• _What to work on_:
Without the pictures, copy all the entries below exactly.

——————

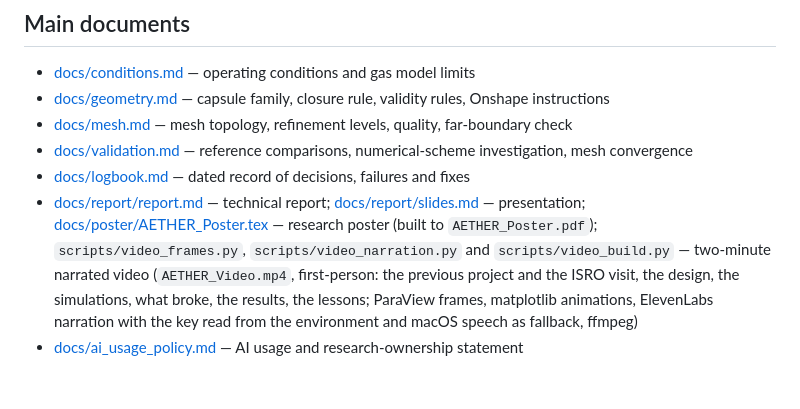
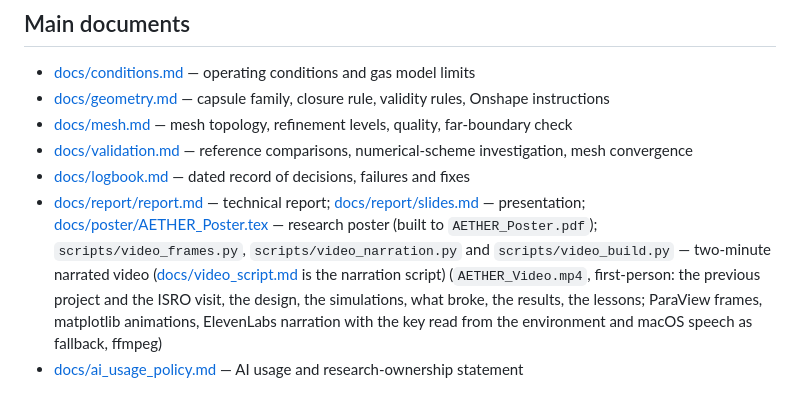
Before and after one commit to AdithyaKesanJayakanth/AETHER-Capstone, a Markdown page: README.md, the part around the change. Rendered like a GitHub page.

Commit message:
Video narration script

```diff
--- a/README.md
+++ b/README.md
@@ -64,5 +64,5 @@ Exact software versions: [docs/versions.md](docs/versions.md). The SU2 binary is
 - [docs/mesh.md](docs/mesh.md) — mesh topology, refinement levels, quality, far-boundary check
 - [docs/validation.md](docs/validation.md) — reference comparisons, numerical-scheme investigation, mesh convergence
 - [docs/logbook.md](docs/logbook.md) — dated record of decisions, failures and fixes
-- [docs/report/report.md](docs/report/report.md) — technical report; [docs/report/slides.md](docs/report/slides.md) — presentation; [docs/poster/AETHER_Poster.tex](docs/poster/AETHER_Poster.tex) — research poster (built to `AETHER_Poster.pdf`); `scripts/video_frames.py`, `scripts/video_narration.py` and `scripts/video_build.py` — two-minute narrated video (`AETHER_Video.mp4`, first-person: the previous project and the ISRO visit, the design, the simulations, what broke, the results, the lessons; ParaView frames, matplotlib animations, ElevenLabs narration with the key read from the environment and macOS speech as fallback, ffmpeg)
+- [docs/report/report.md](docs/report/report.md) — technical report; [docs/report/slides.md](docs/report/slides.md) — presentation; [docs/poster/AETHER_Poster.tex](docs/poster/AETHER_Poster.tex) — research poster (built to `AETHER_Poster.pdf`); `scripts/video_frames.py`, `scripts/video_narration.py` and `scripts/video_build.py` — two-minute narrated video ([docs/video_script.md](docs/video_script.md) is the narration script) (`AETHER_Video.mp4`, first-person: the previous project and the ISRO visit, the design, the simulations, what broke, the results, the lessons; ParaView frames, matplotlib animations, ElevenLabs narration with the key read from the environment and macOS speech as fallback, ffmpeg)
 - [docs/ai_usage_policy.md](docs/ai_usage_policy.md) — AI usage and research-ownership statement
```
Also changed, not shown: docs/video_script.md (added, +29 -0 lines).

——————

• _Written reply_:
Before and after one commit to AdithyaKesanJayakanth/AETHER-Capstone, a Markdown page: README.md, the part around the change. Rendered like a GitHub page.

Commit message:
Video narration script

```diff
--- a/README.md
+++ b/README.md
@@ -64,5 +64,5 @@ Exact software versions: [docs/versions.md](docs/versions.md). The SU2 binary is
 - [docs/mesh.md](docs/mesh.md) — mesh topology, refinement levels, quality, far-boundary check
 - [docs/validation.md](docs/validation.md) — reference comparisons, numerical-scheme investigation, mesh convergence
 - [docs/logbook.md](docs/logbook.md) — dated record of decisions, failures and fixes
-- [docs/report/report.md](docs/report/report.md) — technical report; [docs/report/slides.md](docs/report/slides.md) — presentation; [docs/poster/AETHER_Poster.tex](docs/poster/AETHER_Poster.tex) — research poster (built to `AETHER_Poster.pdf`); `scripts/video_frames.py`, `scripts/video_narration.py` and `scripts/video_build.py` — two-minute narrated video (`AETHER_Video.mp4`, first-person: the previous project and the ISRO visit, the design, the simulations, what broke, the results, the lessons; ParaView frames, matplotlib animations, ElevenLabs narration with the key read from the environment and macOS speech as fallback, ffmpeg)
+- [docs/report/report.md](docs/report/report.md) — technical report; [docs/report/slides.md](docs/report/slides.md) — presentation; [docs/poster/AETHER_Poster.tex](docs/poster/AETHER_Poster.tex) — research poster (built to `AETHER_Poster.pdf`); `scripts/video_frames.py`, `scripts/video_narration.py` and `scripts/video_build.py` — two-minute narrated video ([docs/video_script.md](docs/video_script.md) is the narration script) (`AETHER_Video.mp4`, first-person: the previous project and the ISRO visit, the design, the simulations, what broke, the results, the lessons; ParaView frames, matplotlib animations, ElevenLabs narration with the key read from the environment and macOS speech as fallback, ffmpeg)
 - [docs/ai_usage_policy.md](docs/ai_usage_policy.md) — AI usage and research-ownership statement
```
Also changed, not shown: docs/video_script.md (added, +29 -0 lines).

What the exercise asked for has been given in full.